(Many readers may not realize that this blog started off nearly 10 years ago as basically a travel and food blog for two twenty-somethings spending a year in Southeast Asia. This post is written in that earlier mode.)
Tiong Bahru is one of Singapore’s older neighborhoods. It’s also right in the middle of the gentrification process, which means something rather more extreme than it does in the US: highrise luxury apartments towering over more modest HDB housing. For the time being, though, Tiong Bahru retains its old-style character, and nothing captures it better than Tiong Bahru Market (which is, ironically, not that old).
This past Tuesday was a public holiday (Vesak Day), so I met an old college friend and her family at the Tiong Bahru Market for brunch.
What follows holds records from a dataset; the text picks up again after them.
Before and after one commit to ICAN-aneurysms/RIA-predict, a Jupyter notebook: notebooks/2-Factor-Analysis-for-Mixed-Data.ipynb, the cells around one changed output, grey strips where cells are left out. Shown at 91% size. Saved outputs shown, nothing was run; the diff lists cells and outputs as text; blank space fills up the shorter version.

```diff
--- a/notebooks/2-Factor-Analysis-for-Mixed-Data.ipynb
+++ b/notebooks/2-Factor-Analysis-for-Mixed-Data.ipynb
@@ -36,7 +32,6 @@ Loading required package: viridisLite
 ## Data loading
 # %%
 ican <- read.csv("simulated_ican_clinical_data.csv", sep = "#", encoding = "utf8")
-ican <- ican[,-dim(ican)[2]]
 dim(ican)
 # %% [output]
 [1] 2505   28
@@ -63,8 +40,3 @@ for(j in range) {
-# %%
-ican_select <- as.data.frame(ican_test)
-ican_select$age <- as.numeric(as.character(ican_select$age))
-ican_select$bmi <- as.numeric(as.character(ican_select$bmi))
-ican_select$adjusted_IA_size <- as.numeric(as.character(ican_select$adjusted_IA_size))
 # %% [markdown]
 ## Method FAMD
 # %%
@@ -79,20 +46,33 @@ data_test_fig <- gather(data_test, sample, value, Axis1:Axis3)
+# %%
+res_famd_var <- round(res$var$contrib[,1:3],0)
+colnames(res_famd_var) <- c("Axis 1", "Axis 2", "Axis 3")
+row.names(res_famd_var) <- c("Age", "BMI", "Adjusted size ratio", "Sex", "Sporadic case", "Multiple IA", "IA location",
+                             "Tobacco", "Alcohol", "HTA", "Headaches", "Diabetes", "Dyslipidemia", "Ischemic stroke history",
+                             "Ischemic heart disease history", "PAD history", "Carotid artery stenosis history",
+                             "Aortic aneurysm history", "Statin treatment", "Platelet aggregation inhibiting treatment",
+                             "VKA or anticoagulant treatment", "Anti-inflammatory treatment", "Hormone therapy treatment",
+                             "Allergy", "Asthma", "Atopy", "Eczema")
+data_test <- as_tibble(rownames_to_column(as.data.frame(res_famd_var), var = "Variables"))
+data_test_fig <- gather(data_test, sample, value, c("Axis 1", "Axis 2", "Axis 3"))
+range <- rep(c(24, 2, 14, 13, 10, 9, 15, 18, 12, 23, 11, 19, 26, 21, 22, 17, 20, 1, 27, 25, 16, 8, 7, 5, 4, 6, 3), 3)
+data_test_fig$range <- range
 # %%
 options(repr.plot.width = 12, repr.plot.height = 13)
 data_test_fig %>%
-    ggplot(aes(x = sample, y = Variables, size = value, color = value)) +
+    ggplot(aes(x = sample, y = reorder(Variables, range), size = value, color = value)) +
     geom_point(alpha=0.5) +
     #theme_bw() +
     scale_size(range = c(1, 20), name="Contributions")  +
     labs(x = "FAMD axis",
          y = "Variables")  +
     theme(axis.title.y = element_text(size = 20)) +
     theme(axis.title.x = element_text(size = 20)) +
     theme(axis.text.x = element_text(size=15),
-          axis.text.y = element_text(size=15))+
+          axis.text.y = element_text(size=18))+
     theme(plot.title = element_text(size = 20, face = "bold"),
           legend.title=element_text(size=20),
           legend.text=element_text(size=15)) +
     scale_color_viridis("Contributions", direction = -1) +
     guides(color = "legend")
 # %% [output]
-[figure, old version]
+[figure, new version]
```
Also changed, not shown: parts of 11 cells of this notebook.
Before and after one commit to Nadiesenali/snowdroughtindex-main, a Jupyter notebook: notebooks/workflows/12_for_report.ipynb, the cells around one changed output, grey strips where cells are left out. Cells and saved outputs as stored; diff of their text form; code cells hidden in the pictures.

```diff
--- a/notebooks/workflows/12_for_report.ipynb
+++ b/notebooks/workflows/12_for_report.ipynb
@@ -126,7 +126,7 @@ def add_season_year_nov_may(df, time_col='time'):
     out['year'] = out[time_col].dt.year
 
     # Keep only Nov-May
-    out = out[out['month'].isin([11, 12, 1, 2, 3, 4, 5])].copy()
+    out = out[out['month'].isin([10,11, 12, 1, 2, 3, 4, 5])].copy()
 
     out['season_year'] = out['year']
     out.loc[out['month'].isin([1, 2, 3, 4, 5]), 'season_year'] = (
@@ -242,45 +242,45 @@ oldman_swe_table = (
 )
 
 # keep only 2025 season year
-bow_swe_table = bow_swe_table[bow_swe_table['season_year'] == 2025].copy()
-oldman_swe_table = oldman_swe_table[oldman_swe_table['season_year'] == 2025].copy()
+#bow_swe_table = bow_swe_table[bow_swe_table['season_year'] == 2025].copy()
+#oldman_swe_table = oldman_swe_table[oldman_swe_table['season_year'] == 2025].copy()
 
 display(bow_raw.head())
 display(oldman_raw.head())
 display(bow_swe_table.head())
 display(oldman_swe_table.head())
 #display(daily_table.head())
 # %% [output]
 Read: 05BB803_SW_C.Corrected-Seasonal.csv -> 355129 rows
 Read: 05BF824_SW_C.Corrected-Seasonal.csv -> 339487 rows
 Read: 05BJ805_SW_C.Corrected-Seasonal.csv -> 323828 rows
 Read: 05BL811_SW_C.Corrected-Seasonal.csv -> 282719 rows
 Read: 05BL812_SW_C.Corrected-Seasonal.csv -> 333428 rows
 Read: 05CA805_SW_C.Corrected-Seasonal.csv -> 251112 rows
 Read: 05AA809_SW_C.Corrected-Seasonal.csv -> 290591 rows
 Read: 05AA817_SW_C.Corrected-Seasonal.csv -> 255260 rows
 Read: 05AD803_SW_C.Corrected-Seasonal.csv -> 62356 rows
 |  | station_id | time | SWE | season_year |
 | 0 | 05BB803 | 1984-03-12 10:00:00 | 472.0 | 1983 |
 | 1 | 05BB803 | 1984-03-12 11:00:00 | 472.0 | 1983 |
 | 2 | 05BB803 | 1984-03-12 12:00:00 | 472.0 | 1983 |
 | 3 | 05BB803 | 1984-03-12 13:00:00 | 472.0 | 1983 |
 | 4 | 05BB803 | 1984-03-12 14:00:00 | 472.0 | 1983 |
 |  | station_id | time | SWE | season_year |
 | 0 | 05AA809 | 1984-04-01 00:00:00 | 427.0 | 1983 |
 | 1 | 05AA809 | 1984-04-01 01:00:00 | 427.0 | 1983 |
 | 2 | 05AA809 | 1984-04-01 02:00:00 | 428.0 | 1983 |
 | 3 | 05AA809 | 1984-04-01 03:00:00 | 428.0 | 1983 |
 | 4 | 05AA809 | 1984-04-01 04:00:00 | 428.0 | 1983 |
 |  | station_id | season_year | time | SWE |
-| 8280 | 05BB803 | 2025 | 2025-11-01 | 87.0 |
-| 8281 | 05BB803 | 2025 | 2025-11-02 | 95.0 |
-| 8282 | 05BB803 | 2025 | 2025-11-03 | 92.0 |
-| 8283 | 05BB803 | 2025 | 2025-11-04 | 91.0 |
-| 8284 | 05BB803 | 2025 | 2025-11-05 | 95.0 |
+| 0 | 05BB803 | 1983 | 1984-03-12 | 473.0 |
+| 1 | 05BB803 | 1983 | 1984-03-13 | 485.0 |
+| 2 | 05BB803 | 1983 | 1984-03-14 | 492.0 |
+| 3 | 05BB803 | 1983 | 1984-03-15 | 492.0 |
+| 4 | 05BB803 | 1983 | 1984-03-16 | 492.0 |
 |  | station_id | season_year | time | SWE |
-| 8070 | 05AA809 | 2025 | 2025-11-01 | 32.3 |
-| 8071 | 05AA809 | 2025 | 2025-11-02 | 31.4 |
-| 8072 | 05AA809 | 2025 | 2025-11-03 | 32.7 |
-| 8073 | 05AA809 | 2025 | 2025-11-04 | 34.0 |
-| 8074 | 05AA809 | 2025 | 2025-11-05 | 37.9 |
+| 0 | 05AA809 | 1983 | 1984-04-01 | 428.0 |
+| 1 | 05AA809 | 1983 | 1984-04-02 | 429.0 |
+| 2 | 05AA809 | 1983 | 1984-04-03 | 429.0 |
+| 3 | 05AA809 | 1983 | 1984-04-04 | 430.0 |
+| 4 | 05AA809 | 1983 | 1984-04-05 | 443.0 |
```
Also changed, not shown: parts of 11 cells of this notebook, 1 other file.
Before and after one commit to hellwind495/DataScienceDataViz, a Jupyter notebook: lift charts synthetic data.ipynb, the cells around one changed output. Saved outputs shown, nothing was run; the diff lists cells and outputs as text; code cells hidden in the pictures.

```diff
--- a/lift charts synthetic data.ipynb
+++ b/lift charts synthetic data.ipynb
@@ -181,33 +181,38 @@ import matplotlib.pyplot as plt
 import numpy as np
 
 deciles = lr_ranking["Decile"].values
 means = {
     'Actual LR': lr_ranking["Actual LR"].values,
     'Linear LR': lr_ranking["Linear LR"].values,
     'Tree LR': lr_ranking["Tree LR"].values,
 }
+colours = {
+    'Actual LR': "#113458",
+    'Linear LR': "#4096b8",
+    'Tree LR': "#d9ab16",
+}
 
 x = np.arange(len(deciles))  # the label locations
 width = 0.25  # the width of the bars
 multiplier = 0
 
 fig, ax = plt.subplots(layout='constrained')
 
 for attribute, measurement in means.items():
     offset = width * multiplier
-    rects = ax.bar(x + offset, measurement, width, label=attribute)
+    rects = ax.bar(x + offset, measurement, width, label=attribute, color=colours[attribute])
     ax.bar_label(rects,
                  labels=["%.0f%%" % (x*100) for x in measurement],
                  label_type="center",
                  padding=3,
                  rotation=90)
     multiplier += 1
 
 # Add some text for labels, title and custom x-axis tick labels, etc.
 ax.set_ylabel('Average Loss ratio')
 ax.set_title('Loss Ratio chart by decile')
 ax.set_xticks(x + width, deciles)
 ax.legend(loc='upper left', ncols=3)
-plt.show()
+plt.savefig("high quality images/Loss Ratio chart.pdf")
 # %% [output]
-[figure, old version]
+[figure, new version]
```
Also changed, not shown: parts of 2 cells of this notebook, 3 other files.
This is what many in Singapore call a “hawker center,” a centralized food court where small food vendors can sell inexpensive food under safe, regulated conditions (in true Singapore fashion).
It also has a nice regular market downstairs.
The produce looked particularly enticing, and had me wondering if I could find a proper kitchen to try things out before I left.
I’m a sucker for duck, so I found a semi-crowded vendor and got a big order of duck noodles.
Combined with good company and a pleasant almost-three-year-old who insisted on using chopsticks, it made for a great Vesak Day morning.
What you see in this picture are my duck noodles, an oyster omelet, an order of “carrot cake” (which has no carrots and is not a cake—it’s eggs with glutinous rice), and an order of tau fu fa.